UNCG Campus Weekly

Campus Weekly is published each Wednesday when classes are in session. In the summer, it is published biweekly.

Dr. John R. Locke’s opus

Photo of John Locke conductingDirector of Bands John R. Locke knows exactly why he’s at UNC Greensboro.

“I know I’ve had a few moments when I’ve stood on the podium at UNCG Auditorium, and I’ve thought, ‘This is what I was put on Earth to do. I was put on earth to conduct a college band.”

Thousands of undergraduates, hundreds of graduate students, and more than 63,000 former and current students who have worked with him would agree. The number of skilled musicians who have been influenced at UNCG by Locke is tremendous. He will retire this December, but during the 36 and a half years he’s served the campus, the School of Music has undergone an incredible transformation.

When Locke came to Greensboro in 1982, the music school was strong and distinguished, but enrollment was somewhat small. There were only three trumpet players among the 240 music majors, which meant they were spread thin among UNCG’s four ensembles. But gradually, that changed.

Locke placed advertisements, hung posters and did everything he could do to recruit music students into the band. A few years later, when there were six talented freshmen trumpet majors in the entering class, Locke felt the school’s enrollment had turned a corner. There are now around 600 music majors. He credits the other enthusiastic faculty for their work in strengthening and expanding the School of Music.

“While I was the cruise director, figuratively speaking, I can’t claim all the credit.” he says. “I had plenty of help from a very talented faculty.”

But over the next 30-some years, there was something special that played an undeniable role in increasing enrollment in the music school: the UNCG Summer Music Camp, which began in 1983 with a humble mailing created by none other than Dr. John Locke.

In the first year, 350 students from across North Carolina attended the UNCG Summer Music Camp, and in 1984, that number rose to 710 students. By 1986, the camp had grown to 1,170 students and a staff of 90. Now, 2,000 students attend from more than 35 states and more than 20 countries. It’s now the largest and most popular music camp on a college campus in the nation. Many of the campers return to UNCG as music students, and then go on to become either performing musicians or music teachers who encourage their own students to give it a try.

“The camp really helped put us on the map,” says Locke.

Alongside that accomplishment, there are many highlights in his career at UNCG, from serving as president of the American Bandmasters Association, to taking the Wind Ensemble to play at Alice Tully Hall at Lincoln Center and the Kennedy Center, to producing 16 albums ‒ one of which was a Grammy Award semifinalist ‒ to having a world premiere recording of an original work top the classical charts for a full three days. (“The Frozen Cathedral” by internationally-renowned composer John Mackey.)

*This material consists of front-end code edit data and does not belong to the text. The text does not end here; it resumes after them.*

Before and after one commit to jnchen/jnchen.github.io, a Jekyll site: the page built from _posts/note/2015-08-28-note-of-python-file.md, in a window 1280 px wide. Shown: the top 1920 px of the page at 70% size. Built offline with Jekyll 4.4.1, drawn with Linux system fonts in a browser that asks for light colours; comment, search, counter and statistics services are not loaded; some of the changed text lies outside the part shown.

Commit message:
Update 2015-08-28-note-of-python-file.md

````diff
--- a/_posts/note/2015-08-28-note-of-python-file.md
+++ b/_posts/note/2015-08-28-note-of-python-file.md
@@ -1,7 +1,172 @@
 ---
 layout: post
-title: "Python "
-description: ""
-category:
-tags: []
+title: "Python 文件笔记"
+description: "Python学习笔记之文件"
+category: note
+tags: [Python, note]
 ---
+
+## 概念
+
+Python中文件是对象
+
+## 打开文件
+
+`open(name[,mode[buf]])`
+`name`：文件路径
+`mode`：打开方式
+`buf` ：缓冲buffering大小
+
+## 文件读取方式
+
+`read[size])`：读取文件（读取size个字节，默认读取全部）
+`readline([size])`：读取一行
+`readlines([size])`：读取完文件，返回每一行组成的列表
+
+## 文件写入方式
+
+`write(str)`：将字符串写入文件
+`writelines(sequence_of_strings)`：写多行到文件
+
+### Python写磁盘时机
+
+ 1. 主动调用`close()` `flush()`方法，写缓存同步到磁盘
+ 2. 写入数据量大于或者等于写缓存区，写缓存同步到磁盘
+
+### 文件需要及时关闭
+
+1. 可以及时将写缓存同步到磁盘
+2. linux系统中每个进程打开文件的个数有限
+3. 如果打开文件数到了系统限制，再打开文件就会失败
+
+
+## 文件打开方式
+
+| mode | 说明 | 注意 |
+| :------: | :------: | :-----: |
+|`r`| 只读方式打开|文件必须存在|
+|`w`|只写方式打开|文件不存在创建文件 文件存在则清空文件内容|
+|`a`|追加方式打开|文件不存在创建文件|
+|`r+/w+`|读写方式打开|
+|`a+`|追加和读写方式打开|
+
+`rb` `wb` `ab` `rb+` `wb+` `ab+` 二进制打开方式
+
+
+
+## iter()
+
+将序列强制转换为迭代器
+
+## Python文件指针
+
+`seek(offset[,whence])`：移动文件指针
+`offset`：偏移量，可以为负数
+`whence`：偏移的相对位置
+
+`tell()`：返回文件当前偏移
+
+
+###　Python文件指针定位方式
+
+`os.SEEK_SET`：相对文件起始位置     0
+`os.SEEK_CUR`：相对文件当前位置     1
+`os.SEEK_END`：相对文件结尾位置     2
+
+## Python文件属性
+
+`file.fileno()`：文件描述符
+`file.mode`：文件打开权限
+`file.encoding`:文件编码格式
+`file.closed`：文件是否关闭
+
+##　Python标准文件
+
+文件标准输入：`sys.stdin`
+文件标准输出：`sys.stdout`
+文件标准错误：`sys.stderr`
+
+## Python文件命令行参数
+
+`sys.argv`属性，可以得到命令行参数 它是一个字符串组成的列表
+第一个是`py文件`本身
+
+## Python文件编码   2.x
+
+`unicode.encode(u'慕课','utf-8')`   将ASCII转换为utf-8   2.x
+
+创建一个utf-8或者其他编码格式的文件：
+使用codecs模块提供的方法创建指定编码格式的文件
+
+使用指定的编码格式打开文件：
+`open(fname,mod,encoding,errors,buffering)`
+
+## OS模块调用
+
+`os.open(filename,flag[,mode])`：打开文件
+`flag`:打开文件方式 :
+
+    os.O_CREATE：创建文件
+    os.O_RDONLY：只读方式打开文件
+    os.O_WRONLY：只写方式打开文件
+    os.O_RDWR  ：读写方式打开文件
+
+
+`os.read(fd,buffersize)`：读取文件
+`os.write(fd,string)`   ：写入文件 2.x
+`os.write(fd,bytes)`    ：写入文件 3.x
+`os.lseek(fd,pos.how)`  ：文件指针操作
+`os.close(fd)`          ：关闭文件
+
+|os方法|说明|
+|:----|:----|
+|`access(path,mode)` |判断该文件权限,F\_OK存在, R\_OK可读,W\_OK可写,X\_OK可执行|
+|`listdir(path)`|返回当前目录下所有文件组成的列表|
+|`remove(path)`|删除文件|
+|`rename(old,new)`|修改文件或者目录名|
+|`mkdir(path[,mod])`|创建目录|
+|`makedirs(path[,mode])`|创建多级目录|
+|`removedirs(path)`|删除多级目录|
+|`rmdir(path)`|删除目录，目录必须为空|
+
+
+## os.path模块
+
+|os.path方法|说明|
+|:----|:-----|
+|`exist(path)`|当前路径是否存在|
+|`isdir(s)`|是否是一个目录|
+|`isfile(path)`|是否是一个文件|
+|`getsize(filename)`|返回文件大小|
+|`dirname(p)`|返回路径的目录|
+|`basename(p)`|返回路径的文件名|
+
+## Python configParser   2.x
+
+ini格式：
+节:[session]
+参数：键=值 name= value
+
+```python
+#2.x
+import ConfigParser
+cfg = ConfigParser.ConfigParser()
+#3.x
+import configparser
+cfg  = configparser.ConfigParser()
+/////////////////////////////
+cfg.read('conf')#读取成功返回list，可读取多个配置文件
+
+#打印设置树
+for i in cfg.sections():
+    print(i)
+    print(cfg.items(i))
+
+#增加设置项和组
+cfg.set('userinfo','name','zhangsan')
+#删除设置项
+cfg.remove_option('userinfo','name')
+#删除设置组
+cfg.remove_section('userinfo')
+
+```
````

Locke has guest conducted the U.S. Air Force Band, U.S. Army Field Band, U.S. Navy Band, “The President’s Own” U.S. Marine Band and the Dallas Wind Symphony, as well as numerous university bands and all-state honor bands.

And then there’s the famous Sousa concerts, for which Locke and his musicians appear in complete John Philip Sousa Marine Band costumes, a tradition that began in 1989.

“John’s impact on the School of Music, UNCG, and music in the state of North Carolina will probably never be effectively measured,” says School of Music Director Dennis Askew. “The development of our Summer Music Camp into the largest in the nation is one of the most recognized, but the fact that no other person has led more concerts in the UNCG Auditorium is of great importance to his legacy.  He has led so many historic and important performances at UNCG, and brought so much recognition to our program. His absence from our hallways will be felt for some time to come.”

From a young age, John Locke knew he wanted to make music the central part of his life.

Of the music education he has brought students throughout his career – all the UNCG music students and campers and others – he says, “I wanted the people I came into contact with to have something that resembled the fantastic experiences I had in music, which meant the world and then some to me.”

The School of Music invites friends and former students join them on Nov. 17 and 18 in a celebration of Locke and his accomplishments.

All UNCG wind and percussion alumni are invited to participate in an Alumni Band conducted by Locke. Rehearsal will take place on Saturday, Nov. 17 and the group will perform a short prelude to the Wind Ensemble Retirement Concert on Sunday, Nov. 18.

View a short video in Campus Weekly’s See/Hear section to learn more about Locke’s time at the UNCG School of Music and how he has made an impact on thousands of college and high school musicians.

 

By Susan Kirby-Smith
Photograph courtesy of Brad McMillan. See more visuals at UNCG Now